Output the data that follows, keeping every line identical.

══ Supplied material

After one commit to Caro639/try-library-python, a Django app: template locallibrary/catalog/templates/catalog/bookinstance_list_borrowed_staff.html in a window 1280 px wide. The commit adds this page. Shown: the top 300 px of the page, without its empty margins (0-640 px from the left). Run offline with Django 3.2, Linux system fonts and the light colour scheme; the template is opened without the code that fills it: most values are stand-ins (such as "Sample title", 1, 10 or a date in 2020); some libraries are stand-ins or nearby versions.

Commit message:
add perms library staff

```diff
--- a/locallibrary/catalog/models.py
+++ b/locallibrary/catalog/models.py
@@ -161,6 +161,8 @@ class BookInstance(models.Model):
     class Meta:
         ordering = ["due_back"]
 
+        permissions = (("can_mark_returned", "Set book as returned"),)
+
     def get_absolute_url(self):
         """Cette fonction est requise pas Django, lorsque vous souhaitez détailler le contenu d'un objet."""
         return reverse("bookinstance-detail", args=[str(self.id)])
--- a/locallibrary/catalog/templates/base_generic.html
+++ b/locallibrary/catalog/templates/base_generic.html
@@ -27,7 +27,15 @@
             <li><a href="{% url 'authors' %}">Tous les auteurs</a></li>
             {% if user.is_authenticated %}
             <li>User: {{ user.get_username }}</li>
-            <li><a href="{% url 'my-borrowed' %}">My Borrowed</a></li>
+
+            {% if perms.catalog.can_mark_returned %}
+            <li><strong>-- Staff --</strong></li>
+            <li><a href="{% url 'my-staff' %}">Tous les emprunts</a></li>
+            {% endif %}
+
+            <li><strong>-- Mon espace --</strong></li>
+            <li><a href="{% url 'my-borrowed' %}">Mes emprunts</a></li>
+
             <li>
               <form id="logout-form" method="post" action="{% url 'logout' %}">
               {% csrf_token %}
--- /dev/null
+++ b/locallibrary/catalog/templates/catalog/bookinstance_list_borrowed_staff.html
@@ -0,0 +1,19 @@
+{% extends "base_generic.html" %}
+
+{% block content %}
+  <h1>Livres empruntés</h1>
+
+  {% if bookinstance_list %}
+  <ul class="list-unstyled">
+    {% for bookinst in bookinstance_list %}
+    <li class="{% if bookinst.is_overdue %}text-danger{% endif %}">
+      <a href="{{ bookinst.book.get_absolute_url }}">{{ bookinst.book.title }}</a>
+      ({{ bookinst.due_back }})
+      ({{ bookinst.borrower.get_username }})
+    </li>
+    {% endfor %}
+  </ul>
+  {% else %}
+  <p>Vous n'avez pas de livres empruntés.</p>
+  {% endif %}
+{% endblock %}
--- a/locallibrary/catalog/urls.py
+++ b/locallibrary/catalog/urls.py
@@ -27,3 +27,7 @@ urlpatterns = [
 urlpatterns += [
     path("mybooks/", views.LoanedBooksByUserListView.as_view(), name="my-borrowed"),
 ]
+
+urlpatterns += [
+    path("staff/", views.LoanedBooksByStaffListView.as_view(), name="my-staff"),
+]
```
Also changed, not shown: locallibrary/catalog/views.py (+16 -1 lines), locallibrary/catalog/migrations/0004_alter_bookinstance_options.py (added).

════

## [Output for this task]
After one commit to Caro639/try-library-python, a Django app: template locallibrary/catalog/templates/catalog/bookinstance_list_borrowed_staff.html in a window 1280 px wide. The commit adds this page. Shown: the top 300 px of the page, without its empty margins (0-640 px from the left). Run offline with Django 3.2, Linux system fonts and the light colour scheme; the template is opened without the code that fills it: most values are stand-ins (such as "Sample title", 1, 10 or a date in 2020); some libraries are stand-ins or nearby versions.

Commit message:
add perms library staff

```diff
--- a/locallibrary/catalog/models.py
+++ b/locallibrary/catalog/models.py
@@ -161,6 +161,8 @@ class BookInstance(models.Model):
     class Meta:
         ordering = ["due_back"]
 
+        permissions = (("can_mark_returned", "Set book as returned"),)
+
     def get_absolute_url(self):
         """Cette fonction est requise pas Django, lorsque vous souhaitez détailler le contenu d'un objet."""
         return reverse("bookinstance-detail", args=[str(self.id)])
--- a/locallibrary/catalog/templates/base_generic.html
+++ b/locallibrary/catalog/templates/base_generic.html
@@ -27,7 +27,15 @@
             <li><a href="{% url 'authors' %}">Tous les auteurs</a></li>
             {% if user.is_authenticated %}
             <li>User: {{ user.get_username }}</li>
-            <li><a href="{% url 'my-borrowed' %}">My Borrowed</a></li>
+
+            {% if perms.catalog.can_mark_returned %}
+            <li><strong>-- Staff --</strong></li>
+            <li><a href="{% url 'my-staff' %}">Tous les emprunts</a></li>
+            {% endif %}
+
+            <li><strong>-- Mon espace --</strong></li>
+            <li><a href="{% url 'my-borrowed' %}">Mes emprunts</a></li>
+
             <li>
               <form id="logout-form" method="post" action="{% url 'logout' %}">
               {% csrf_token %}
--- /dev/null
+++ b/locallibrary/catalog/templates/catalog/bookinstance_list_borrowed_staff.html
@@ -0,0 +1,19 @@
+{% extends "base_generic.html" %}
+
+{% block content %}
+  <h1>Livres empruntés</h1>
+
+  {% if bookinstance_list %}
+  <ul class="list-unstyled">
+    {% for bookinst in bookinstance_list %}
+    <li class="{% if bookinst.is_overdue %}text-danger{% endif %}">
+      <a href="{{ bookinst.book.get_absolute_url }}">{{ bookinst.book.title }}</a>
+      ({{ bookinst.due_back }})
+      ({{ bookinst.borrower.get_username }})
+    </li>
+    {% endfor %}
+  </ul>
+  {% else %}
+  <p>Vous n'avez pas de livres empruntés.</p>
+  {% endif %}
+{% endblock %}
--- a/locallibrary/catalog/urls.py
+++ b/locallibrary/catalog/urls.py
@@ -27,3 +27,7 @@ urlpatterns = [
 urlpatterns += [
     path("mybooks/", views.LoanedBooksByUserListView.as_view(), name="my-borrowed"),
 ]
+
+urlpatterns += [
+    path("staff/", views.LoanedBooksByStaffListView.as_view(), name="my-staff"),
+]
```
Also changed, not shown: locallibrary/catalog/views.py (+16 -1 lines), locallibrary/catalog/migrations/0004_alter_bookinstance_options.py (added).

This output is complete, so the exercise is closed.